§ What to produce
Extract every line from the records below that contains the word "section".

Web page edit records
——————————

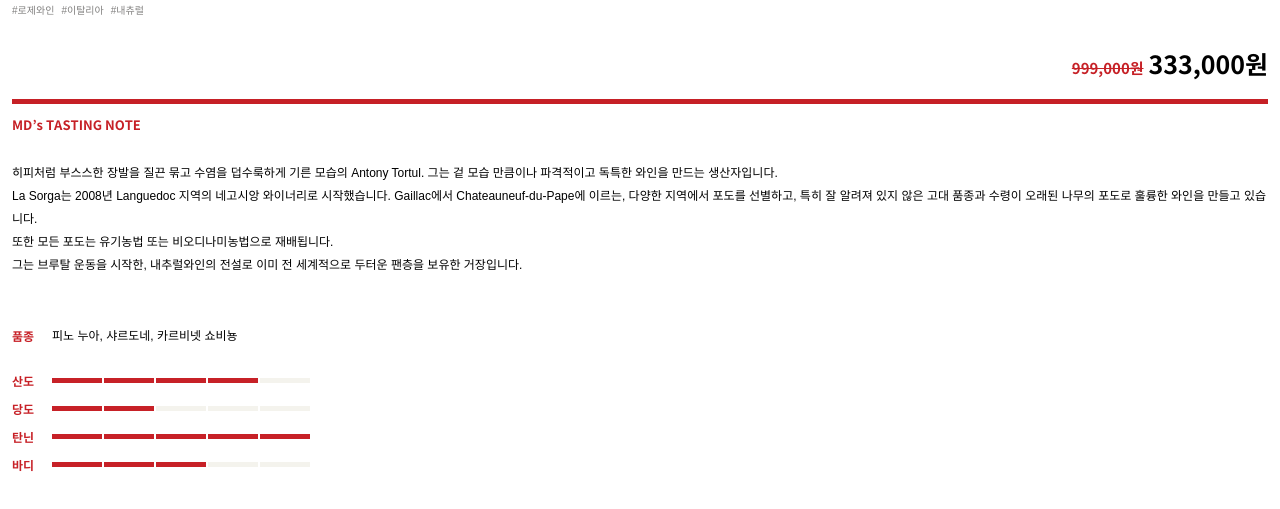
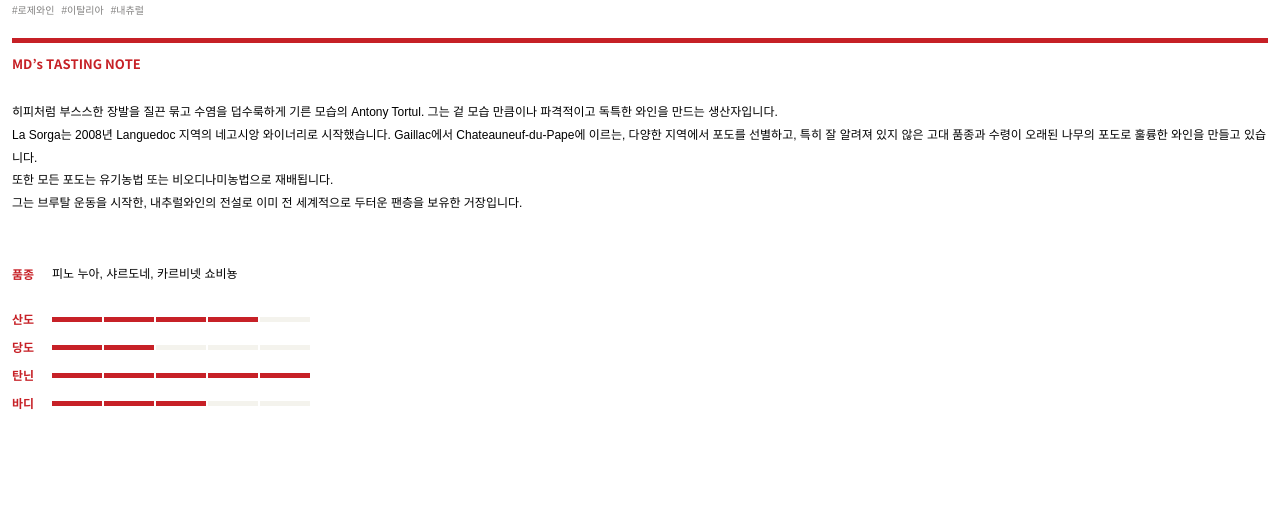
Before and after one commit to nicegom/Jayko, a plain HTML site: page html/detail.html in a window 1280 px wide. Shown: the part 1059-1568 px from the top of the page. Drawn offline with Linux system fonts and the light colour scheme; a web font is replaced by a local one.

Commit message:
Update detail.html

```diff
--- a/html/detail.html
+++ b/html/detail.html
@@ -29,20 +29,16 @@
                 </div>
                 <article class="details">
                     <strong class="name">발리 우니테 - 안세스트랄 비앙코 일 브루토 앤 더 안세스트랄 비앙코 일 브루토 앤 더</strong>
-                    <section class="area">
-                        <h3>와인판매대</h3>
-                        <em class="badge location">12</em>
-                    </section>
                     <ul class="group">
                         <li>#로제와인</li>
                         <li>#이탈리아</li>
                         <li>#내츄럴</li>
                     </ul>
-                    <div class="pricebox">
-                        <p class="before_p">999,000원</p>
-                        <strong class="price">333,000원</strong>
-                    </div>
 
+                    <section class="area">
+                        <h3>와인판매대</h3>
+                        <em class="badge location">12</em>
+                    </section>
 
                     <section class="description">
                         <h3 class="">MD’s TASTING NOTE</h3>
```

——————————

§ Answer below
-                    <section class="area">
-                    </section>
+                    <section class="area">
+                    </section>
                     <section class="description">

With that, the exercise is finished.